There are 3 tasks. The first one is a T/F/NG, the second is a matching exercise and the 3rd one is a general one (multiple choice) asking for a possible title for the reading text. What should your strategy be?
- Prioritize your answers! We know that, generally speaking, the questions follow the ‘flow’ of the text (this is not always true, especially in the more recent texts but it is generally true – I will address this issue on a different post). If you look at this text, you will see that it takes up 2 pages and it is followed by two long tasks and one last task which is a general question. The T/F/NG task probably covers the first page and the second task covers the second page. The T/F/NG task generally requires some more time because you need to find ‘keywords’, scan the text to locate them and then spend a bit more time to compare the statements with what you have found in the text. In this case, if you read through the 2 tasks you can notice that the 2nd one is definitely easier because it asks for 6 ‘resolutions’. If you then look at the 2nd page, you will find that the page begins with a reference to these 6 resolutions. If you start with this task, you are going to have more chances of answering it quite fast because it is easy to locate the information. So, there you go! The next thing to do would be to decide about your time.
- Strategically allocate your time: If the questions are divided in this way, then it is easy to decide how much to spend on each of them. You have about 20’ for all of them and 2 tasks with an equal number of questions. So, you should spend less than 10’ on the second one since it seems easier and this will give you more time for the first one.
The last one is a question you can answer after you reflect back on the whole text, so it shouldn’t take you more than a minute to do so. Time yourself, especially when you practice at home!!
What happens if it is not that easy though? How can we make decisions about prioritizing the tasks we answer to achieve the best possible score?
If you look, for example, at Reading 2, again in test 3, same volume, you may have to make different choices. What do I mean? Here, you have to deal with the heading section in the beginning, two more tasks with tables and a general question in the end.

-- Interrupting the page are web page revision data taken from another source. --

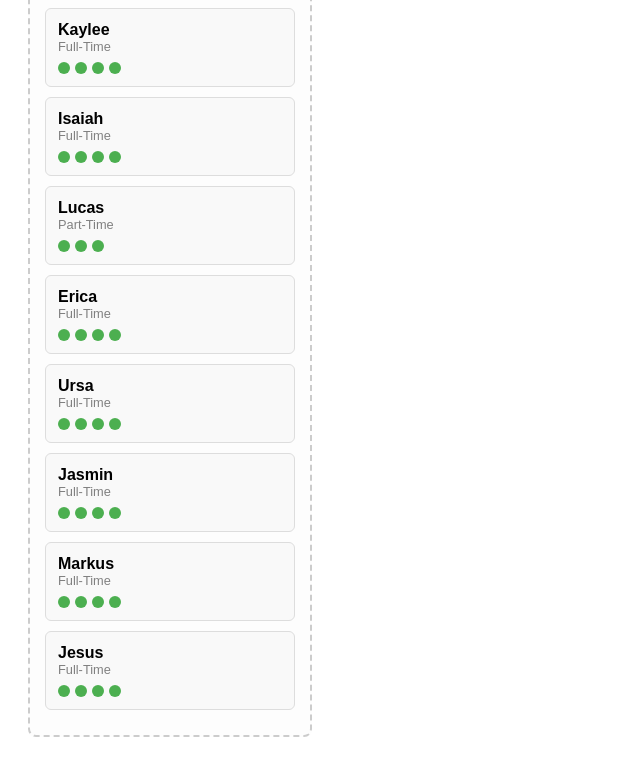
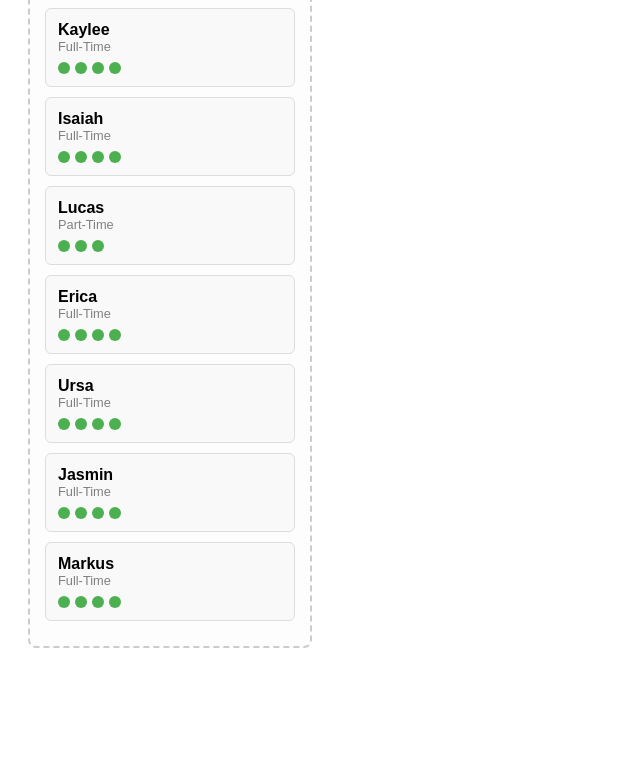
Before and after one commit to uzie-debug/Scheduler, a React (Vite) app: page / in a window 1280 px wide. Shown: the part 510-1275 px from the top of the page, without its empty margins (0-640 px from the left). After the commit the page ends 1186 px from the top, so only its background shows below. Built offline with nearby package versions, Linux system fonts and the light colour scheme.

Commit message:
Update App.jsx

```diff
--- a/src/App.jsx
+++ b/src/App.jsx
@@ -19,7 +19,6 @@ const initialWorkers = [
   { id: 'w-9', name: 'Ursa', maxLives: 4, type: 'Full-Time' },
   { id: 'w-10', name: 'Jasmin', maxLives: 4, type: 'Full-Time' },
   { id: 'w-11', name: 'Markus', maxLives: 4, type: 'Full-Time' },
-  { id: 'w-12', name: 'Jesus', maxLives: 4, type: 'Full-Time' },
 ];
 
 const initialSchedule = {
```
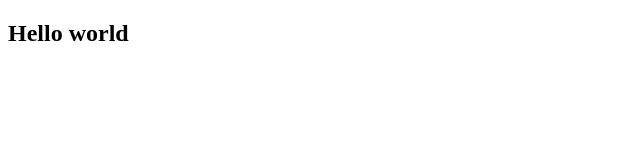
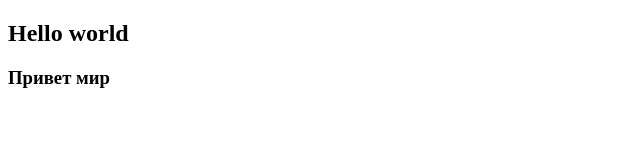
Before and after one commit to Nikita-lsnk/create-design, a plain HTML site: page index.html in a window 1280 px wide. Shown: the whole page, without its empty margins (0-640 px from the left). Drawn offline with Linux system fonts and the light colour scheme.

Commit message:
Index 33

```diff
--- a/index.html
+++ b/index.html
@@ -8,5 +8,6 @@
 </head>
 <body>
   <h2>Hello world</h2>
+  <h3>Привет мир</h3>
 </body>
 </html>
```
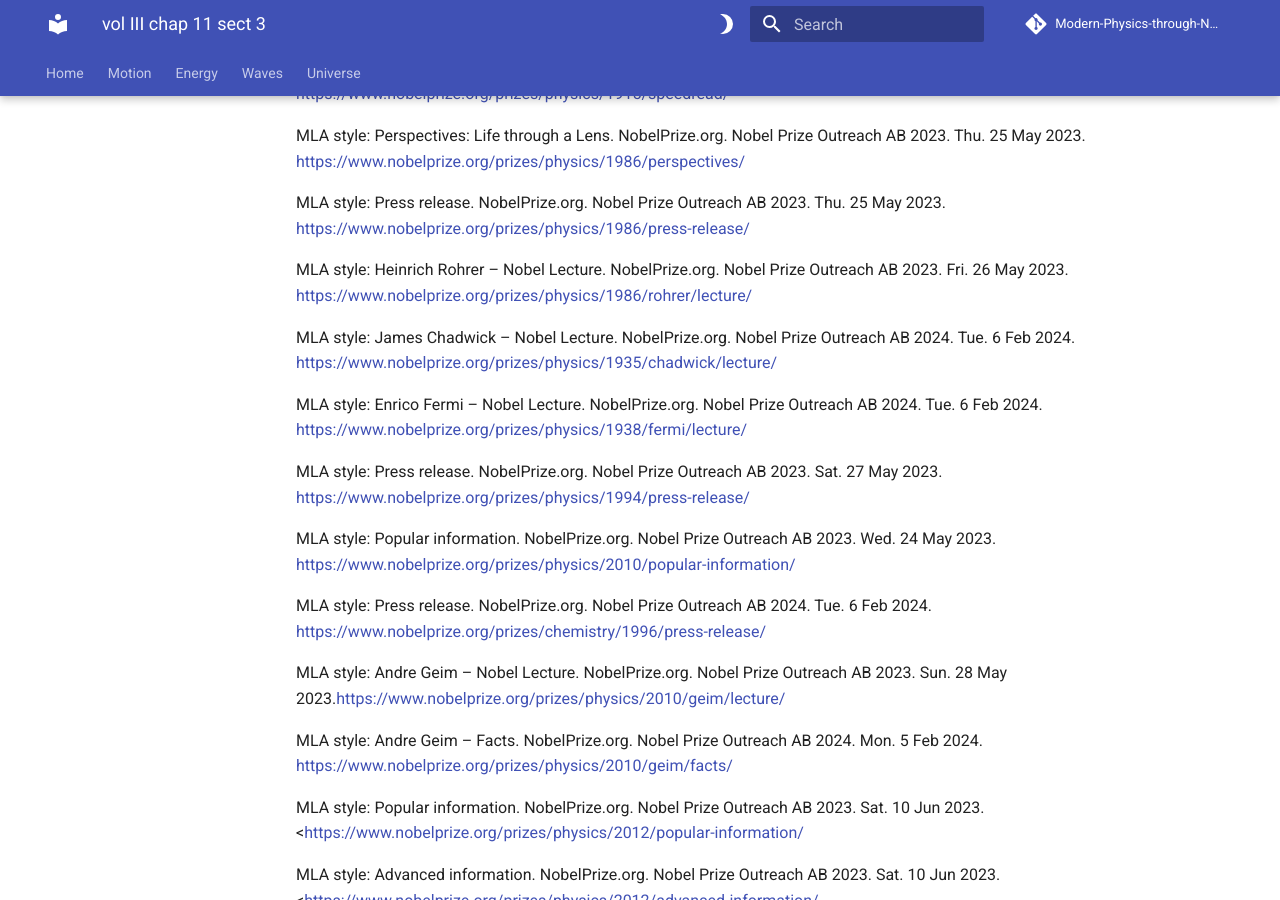
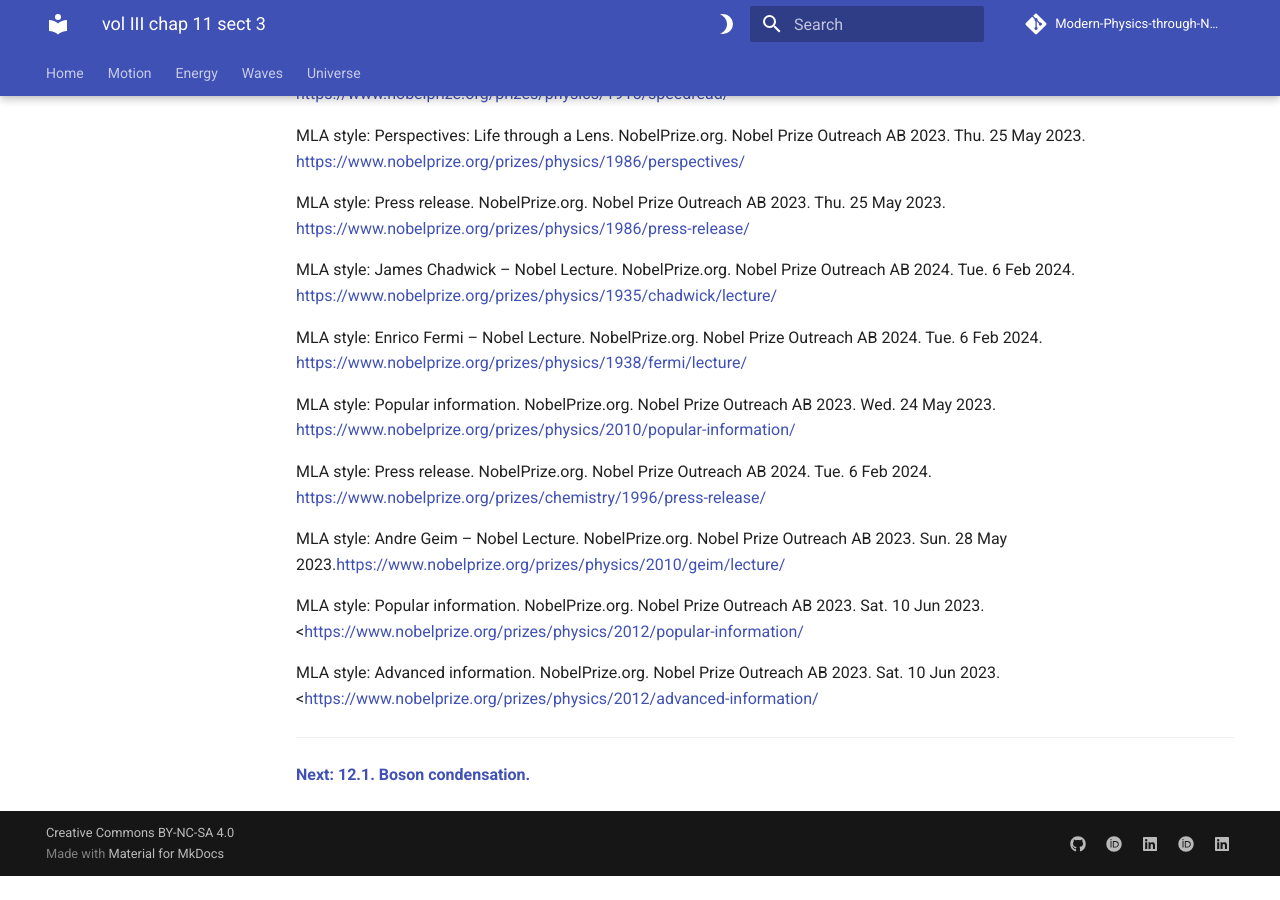
Before and after one commit to modphysnobel/modphysnobel.github.io, an MkDocs documentation site: the page built from docs/vol-III/vol-III-chap-11-sect-3.md, in a window 1280 px wide and 900 px high, scrolled down 9368 px. Built offline with MkDocs 1.6.1 and Material for MkDocs 9.7.7, drawn with Linux system fonts in a browser that asks for light colours; some web fonts are replaced; comment, search, counter and statistics services are not loaded; after the commit the page ends 10244 px from its top, so only the background shows below that.

Commit message:
Update vol-III-chap-11-sect-3.md

```diff
--- a/docs/vol-III/vol-III-chap-11-sect-3.md
+++ b/docs/vol-III/vol-III-chap-11-sect-3.md
@@ -1830,13 +1830,13 @@
 
 MLA style: Press release. NobelPrize.org. Nobel Prize Outreach AB 2023. Thu. 25 May 2023. <https://www.nobelprize.org/prizes/physics/1986/press-release/>
 
-MLA style: Heinrich Rohrer – Nobel Lecture. NobelPrize.org. Nobel Prize Outreach AB 2023. Fri. 26 May 2023. https://www.nobelprize.org/prizes/physics/1986/rohrer/lecture/
+
 
 MLA style: James Chadwick – Nobel Lecture. NobelPrize.org. Nobel Prize Outreach AB 2024. Tue. 6 Feb 2024.  <https://www.nobelprize.org/prizes/physics/1935/chadwick/lecture/>
 
 MLA style: Enrico Fermi – Nobel Lecture. NobelPrize.org. Nobel Prize Outreach AB 2024. Tue. 6 Feb 2024. <https://www.nobelprize.org/prizes/physics/1938/fermi/lecture/>
 
-MLA style: Press release. NobelPrize.org. Nobel Prize Outreach AB 2023. Sat. 27 May 2023. https://www.nobelprize.org/prizes/physics/1994/press-release/
+
 
 MLA style: Popular information. NobelPrize.org. Nobel Prize Outreach AB 2023. Wed. 24 May 2023. <https://www.nobelprize.org/prizes/physics/2010/popular-information/>
 
@@ -1844,7 +1844,7 @@
 
 MLA style: Andre Geim – Nobel Lecture. NobelPrize.org. Nobel Prize Outreach AB 2023. Sun. 28 May 2023.https://www.nobelprize.org/prizes/physics/2010/geim/lecture/
 
-MLA style: Andre Geim – Facts. NobelPrize.org. Nobel Prize Outreach AB 2024. Mon. 5 Feb 2024. https://www.nobelprize.org/prizes/physics/2010/geim/facts/
+
 
 MLA style: Popular information. NobelPrize.org. Nobel Prize Outreach AB 2023. Sat. 10 Jun 2023. <https://www.nobelprize.org/prizes/physics/2012/popular-information/
 
```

The Headings Section is generally considered a difficult one. So, how are you going to prioritize which one to start with and how much time to dedicate to each? My suggestions would be:
- Decide where you will not spend time: Start with the Headings Sections because it will give you the possibility to read the text anyway. Yet, because this section tends to be more difficult, chances are that, you are going to miss a few headings anyway (unless your knowledge level is high already). In total, there are 6. The rest of the tasks count for 7 more points. Also, the other tasks offer you more possibilities to track down the correct answers easier. Why? Questions 20 and 21 in the table mention numbers, which makes it easier for you to scan the text and find them. Also, questions 22-25 mention native American names (unusual names and therefore they stand out in a text), which again makes your search easier. The last question refers back to the whole text, so, it should not take up a lot of time to answer.
- Time yourself : So, how much time should you dedicate on each task? If you are aiming at 6-6.5 overall for the whole Reading section, I would advise you not to spend more than 10’ in the Heading Section. Try to find as many headings as possible but my guess is that, aiming for a 6-6.5, would not give you more than 3-4 correct answers. So, after these 10’, you should make sure you are already on the next tasks because these ones can ensure you a better score! So, read the Headings section, try to match the headings, but if it seems too difficult, just move on!
Concluding, if we needed to summarize our steps, we would have to say that, depending on the texts that we have in front of us, we need to:
- Have a good look at all the tasks we have to complete,
- Decide which ones will bring us a higher score in total (because of their easiness to trace when scanning your text – clear keywords, for example)
- Make sure you do not spend more time than you should on a task that looks already difficult. Spend your time wisely!
- And, of course, do not forget to combine your search between the tasks, whenever this is possible, of course!